● Task brief: Gather up every line from the entries below that uses the word "changed".

● Data to process:
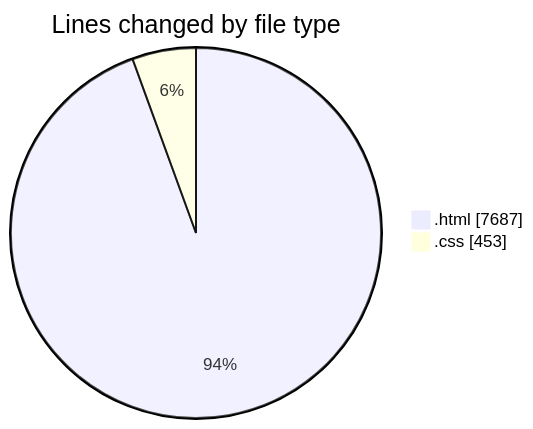
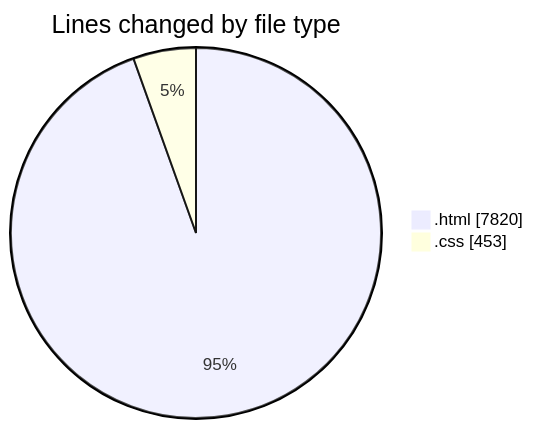
Before and after one commit to nxtqubesakshisongat/code-tracking: the first of 2 diagrams in 2025-08-09/nxtqube_webapp/README.md, drawn with Mermaid. The commit also changed other lines of this file and 1 other file, not shown here.

````diff
--- a/2025-08-09/nxtqube_webapp/README.md
+++ b/2025-08-09/nxtqube_webapp/README.md
@@ -23,6 +23,6 @@
 ```mermaid
 pie showData
 title Lines changed by file type
-".html" : 7687
+".html" : 7820
 ".css" : 453
 ```
````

● Response area:
Before and after one commit to nxtqubesakshisongat/code-tracking: the first of 2 diagrams in 2025-08-09/nxtqube_webapp/README.md, drawn with Mermaid. The commit also changed other lines of this file and 1 other file, not shown here.
 title Lines changed by file type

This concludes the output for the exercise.